Work to be completed
Below is a block of data; give all of it again word for word.

The data

- Opening Delimiter -

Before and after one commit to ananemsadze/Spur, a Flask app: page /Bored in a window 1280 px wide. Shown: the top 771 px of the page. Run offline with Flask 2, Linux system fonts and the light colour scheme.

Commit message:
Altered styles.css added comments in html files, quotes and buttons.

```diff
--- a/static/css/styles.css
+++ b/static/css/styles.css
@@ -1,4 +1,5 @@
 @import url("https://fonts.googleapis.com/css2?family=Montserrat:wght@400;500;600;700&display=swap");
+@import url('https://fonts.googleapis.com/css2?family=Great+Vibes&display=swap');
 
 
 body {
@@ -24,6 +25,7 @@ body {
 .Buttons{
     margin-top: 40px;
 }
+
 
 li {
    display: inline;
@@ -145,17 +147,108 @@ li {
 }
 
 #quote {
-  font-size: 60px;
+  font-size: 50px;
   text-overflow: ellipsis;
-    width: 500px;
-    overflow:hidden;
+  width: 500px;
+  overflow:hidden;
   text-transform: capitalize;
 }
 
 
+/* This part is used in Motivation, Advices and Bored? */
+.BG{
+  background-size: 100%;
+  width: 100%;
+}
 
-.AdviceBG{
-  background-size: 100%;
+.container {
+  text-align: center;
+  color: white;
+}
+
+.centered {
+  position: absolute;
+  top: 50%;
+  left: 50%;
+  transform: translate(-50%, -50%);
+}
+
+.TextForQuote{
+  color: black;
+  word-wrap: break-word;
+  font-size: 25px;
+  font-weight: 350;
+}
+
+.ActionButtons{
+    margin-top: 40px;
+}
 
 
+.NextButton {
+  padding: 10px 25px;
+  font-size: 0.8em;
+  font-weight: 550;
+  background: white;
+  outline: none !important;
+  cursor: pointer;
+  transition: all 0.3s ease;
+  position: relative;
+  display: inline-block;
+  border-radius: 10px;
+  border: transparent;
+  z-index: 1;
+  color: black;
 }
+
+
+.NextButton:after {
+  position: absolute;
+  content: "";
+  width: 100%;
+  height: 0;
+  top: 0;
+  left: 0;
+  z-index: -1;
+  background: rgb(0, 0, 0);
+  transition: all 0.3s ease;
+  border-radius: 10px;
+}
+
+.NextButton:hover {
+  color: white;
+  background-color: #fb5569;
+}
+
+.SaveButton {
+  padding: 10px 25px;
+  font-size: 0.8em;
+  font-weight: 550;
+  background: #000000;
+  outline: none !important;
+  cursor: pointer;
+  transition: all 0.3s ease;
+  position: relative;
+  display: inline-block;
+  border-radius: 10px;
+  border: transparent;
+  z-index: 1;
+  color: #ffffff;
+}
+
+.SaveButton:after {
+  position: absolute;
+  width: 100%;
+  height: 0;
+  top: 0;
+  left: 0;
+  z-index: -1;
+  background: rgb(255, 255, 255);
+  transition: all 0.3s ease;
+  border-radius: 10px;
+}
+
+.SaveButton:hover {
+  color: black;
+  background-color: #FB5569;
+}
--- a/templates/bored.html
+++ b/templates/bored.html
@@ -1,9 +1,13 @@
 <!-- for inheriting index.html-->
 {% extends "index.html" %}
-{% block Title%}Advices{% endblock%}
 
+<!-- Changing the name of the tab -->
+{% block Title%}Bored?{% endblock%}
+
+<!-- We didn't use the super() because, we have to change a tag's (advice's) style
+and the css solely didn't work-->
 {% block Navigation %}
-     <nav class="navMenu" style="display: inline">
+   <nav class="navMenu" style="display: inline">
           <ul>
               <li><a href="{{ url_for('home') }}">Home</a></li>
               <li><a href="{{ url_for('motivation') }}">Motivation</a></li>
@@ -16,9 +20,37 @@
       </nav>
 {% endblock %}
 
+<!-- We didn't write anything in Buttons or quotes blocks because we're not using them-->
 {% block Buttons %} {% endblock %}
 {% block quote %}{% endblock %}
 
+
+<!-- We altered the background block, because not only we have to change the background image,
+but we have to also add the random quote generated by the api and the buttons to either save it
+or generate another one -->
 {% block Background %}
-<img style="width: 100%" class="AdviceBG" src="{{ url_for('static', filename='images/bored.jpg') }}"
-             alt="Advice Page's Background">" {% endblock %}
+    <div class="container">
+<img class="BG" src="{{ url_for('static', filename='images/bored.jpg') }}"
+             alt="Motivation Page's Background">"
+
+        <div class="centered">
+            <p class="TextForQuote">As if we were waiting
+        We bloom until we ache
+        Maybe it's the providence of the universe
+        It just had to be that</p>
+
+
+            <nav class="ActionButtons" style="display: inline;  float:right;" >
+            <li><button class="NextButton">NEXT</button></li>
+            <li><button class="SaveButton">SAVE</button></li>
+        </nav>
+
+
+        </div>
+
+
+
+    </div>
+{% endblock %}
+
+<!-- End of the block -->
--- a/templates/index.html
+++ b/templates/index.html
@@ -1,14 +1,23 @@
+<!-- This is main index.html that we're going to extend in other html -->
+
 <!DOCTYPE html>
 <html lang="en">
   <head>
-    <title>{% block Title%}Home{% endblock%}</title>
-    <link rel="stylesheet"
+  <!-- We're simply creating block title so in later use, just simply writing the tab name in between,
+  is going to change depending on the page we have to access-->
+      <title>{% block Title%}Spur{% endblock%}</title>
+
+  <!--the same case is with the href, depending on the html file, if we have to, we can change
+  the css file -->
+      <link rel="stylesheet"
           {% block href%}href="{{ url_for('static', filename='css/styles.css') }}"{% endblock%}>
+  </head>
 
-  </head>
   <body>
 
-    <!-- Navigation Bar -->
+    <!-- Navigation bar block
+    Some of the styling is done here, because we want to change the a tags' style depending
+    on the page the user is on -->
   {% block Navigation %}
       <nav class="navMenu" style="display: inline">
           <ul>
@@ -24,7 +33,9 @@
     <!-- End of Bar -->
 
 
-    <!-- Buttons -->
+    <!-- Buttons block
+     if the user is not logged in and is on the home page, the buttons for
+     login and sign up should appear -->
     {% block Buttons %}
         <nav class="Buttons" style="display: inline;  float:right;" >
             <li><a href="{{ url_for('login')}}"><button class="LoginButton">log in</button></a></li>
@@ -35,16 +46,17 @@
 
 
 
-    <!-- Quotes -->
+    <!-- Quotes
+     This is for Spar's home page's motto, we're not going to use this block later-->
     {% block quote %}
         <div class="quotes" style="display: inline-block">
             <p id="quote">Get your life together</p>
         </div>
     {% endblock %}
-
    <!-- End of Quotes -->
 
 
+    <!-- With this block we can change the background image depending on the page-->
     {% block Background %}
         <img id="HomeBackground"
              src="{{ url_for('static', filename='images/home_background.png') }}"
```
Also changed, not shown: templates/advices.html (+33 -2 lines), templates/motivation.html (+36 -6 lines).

- Closing Delimiter -

Expected output
Before and after one commit to ananemsadze/Spur, a Flask app: page /Bored in a window 1280 px wide. Shown: the top 771 px of the page. Run offline with Flask 2, Linux system fonts and the light colour scheme.

Commit message:
Altered styles.css added comments in html files, quotes and buttons.

```diff
--- a/static/css/styles.css
+++ b/static/css/styles.css
@@ -1,4 +1,5 @@
 @import url("https://fonts.googleapis.com/css2?family=Montserrat:wght@400;500;600;700&display=swap");
+@import url('https://fonts.googleapis.com/css2?family=Great+Vibes&display=swap');
 
 
 body {
@@ -24,6 +25,7 @@ body {
 .Buttons{
     margin-top: 40px;
 }
+
 
 li {
    display: inline;
@@ -145,17 +147,108 @@ li {
 }
 
 #quote {
-  font-size: 60px;
+  font-size: 50px;
   text-overflow: ellipsis;
-    width: 500px;
-    overflow:hidden;
+  width: 500px;
+  overflow:hidden;
   text-transform: capitalize;
 }
 
 
+/* This part is used in Motivation, Advices and Bored? */
+.BG{
+  background-size: 100%;
+  width: 100%;
+}
 
-.AdviceBG{
-  background-size: 100%;
+.container {
+  text-align: center;
+  color: white;
+}
+
+.centered {
+  position: absolute;
+  top: 50%;
+  left: 50%;
+  transform: translate(-50%, -50%);
+}
+
+.TextForQuote{
+  color: black;
+  word-wrap: break-word;
+  font-size: 25px;
+  font-weight: 350;
+}
+
+.ActionButtons{
+    margin-top: 40px;
+}
 
 
+.NextButton {
+  padding: 10px 25px;
+  font-size: 0.8em;
+  font-weight: 550;
+  background: white;
+  outline: none !important;
+  cursor: pointer;
+  transition: all 0.3s ease;
+  position: relative;
+  display: inline-block;
+  border-radius: 10px;
+  border: transparent;
+  z-index: 1;
+  color: black;
 }
+
+
+.NextButton:after {
+  position: absolute;
+  content: "";
+  width: 100%;
+  height: 0;
+  top: 0;
+  left: 0;
+  z-index: -1;
+  background: rgb(0, 0, 0);
+  transition: all 0.3s ease;
+  border-radius: 10px;
+}
+
+.NextButton:hover {
+  color: white;
+  background-color: #fb5569;
+}
+
+.SaveButton {
+  padding: 10px 25px;
+  font-size: 0.8em;
+  font-weight: 550;
+  background: #000000;
+  outline: none !important;
+  cursor: pointer;
+  transition: all 0.3s ease;
+  position: relative;
+  display: inline-block;
+  border-radius: 10px;
+  border: transparent;
+  z-index: 1;
+  color: #ffffff;
+}
+
+.SaveButton:after {
+  position: absolute;
+  width: 100%;
+  height: 0;
+  top: 0;
+  left: 0;
+  z-index: -1;
+  background: rgb(255, 255, 255);
+  transition: all 0.3s ease;
+  border-radius: 10px;
+}
+
+.SaveButton:hover {
+  color: black;
+  background-color: #FB5569;
+}
--- a/templates/bored.html
+++ b/templates/bored.html
@@ -1,9 +1,13 @@
 <!-- for inheriting index.html-->
 {% extends "index.html" %}
-{% block Title%}Advices{% endblock%}
 
+<!-- Changing the name of the tab -->
+{% block Title%}Bored?{% endblock%}
+
+<!-- We didn't use the super() because, we have to change a tag's (advice's) style
+and the css solely didn't work-->
 {% block Navigation %}
-     <nav class="navMenu" style="display: inline">
+   <nav class="navMenu" style="display: inline">
           <ul>
               <li><a href="{{ url_for('home') }}">Home</a></li>
               <li><a href="{{ url_for('motivation') }}">Motivation</a></li>
@@ -16,9 +20,37 @@
       </nav>
 {% endblock %}
 
+<!-- We didn't write anything in Buttons or quotes blocks because we're not using them-->
 {% block Buttons %} {% endblock %}
 {% block quote %}{% endblock %}
 
+
+<!-- We altered the background block, because not only we have to change the background image,
+but we have to also add the random quote generated by the api and the buttons to either save it
+or generate another one -->
 {% block Background %}
-<img style="width: 100%" class="AdviceBG" src="{{ url_for('static', filename='images/bored.jpg') }}"
-             alt="Advice Page's Background">" {% endblock %}
+    <div class="container">
+<img class="BG" src="{{ url_for('static', filename='images/bored.jpg') }}"
+             alt="Motivation Page's Background">"
+
+        <div class="centered">
+            <p class="TextForQuote">As if we were waiting
+        We bloom until we ache
+        Maybe it's the providence of the universe
+        It just had to be that</p>
+
+
+            <nav class="ActionButtons" style="display: inline;  float:right;" >
+            <li><button class="NextButton">NEXT</button></li>
+            <li><button class="SaveButton">SAVE</button></li>
+        </nav>
+
+
+        </div>
+
+
+
+    </div>
+{% endblock %}
+
+<!-- End of the block -->
--- a/templates/index.html
+++ b/templates/index.html
@@ -1,14 +1,23 @@
+<!-- This is main index.html that we're going to extend in other html -->
+
 <!DOCTYPE html>
 <html lang="en">
   <head>
-    <title>{% block Title%}Home{% endblock%}</title>
-    <link rel="stylesheet"
+  <!-- We're simply creating block title so in later use, just simply writing the tab name in between,
+  is going to change depending on the page we have to access-->
+      <title>{% block Title%}Spur{% endblock%}</title>
+
+  <!--the same case is with the href, depending on the html file, if we have to, we can change
+  the css file -->
+      <link rel="stylesheet"
           {% block href%}href="{{ url_for('static', filename='css/styles.css') }}"{% endblock%}>
+  </head>
 
-  </head>
   <body>
 
-    <!-- Navigation Bar -->
+    <!-- Navigation bar block
+    Some of the styling is done here, because we want to change the a tags' style depending
+    on the page the user is on -->
   {% block Navigation %}
       <nav class="navMenu" style="display: inline">
           <ul>
@@ -24,7 +33,9 @@
     <!-- End of Bar -->
 
 
-    <!-- Buttons -->
+    <!-- Buttons block
+     if the user is not logged in and is on the home page, the buttons for
+     login and sign up should appear -->
     {% block Buttons %}
         <nav class="Buttons" style="display: inline;  float:right;" >
             <li><a href="{{ url_for('login')}}"><button class="LoginButton">log in</button></a></li>
@@ -35,16 +46,17 @@
 
 
 
-    <!-- Quotes -->
+    <!-- Quotes
+     This is for Spar's home page's motto, we're not going to use this block later-->
     {% block quote %}
         <div class="quotes" style="display: inline-block">
             <p id="quote">Get your life together</p>
         </div>
     {% endblock %}
-
    <!-- End of Quotes -->
 
 
+    <!-- With this block we can change the background image depending on the page-->
     {% block Background %}
         <img id="HomeBackground"
              src="{{ url_for('static', filename='images/home_background.png') }}"
```
Also changed, not shown: templates/advices.html (+33 -2 lines), templates/motivation.html (+36 -6 lines).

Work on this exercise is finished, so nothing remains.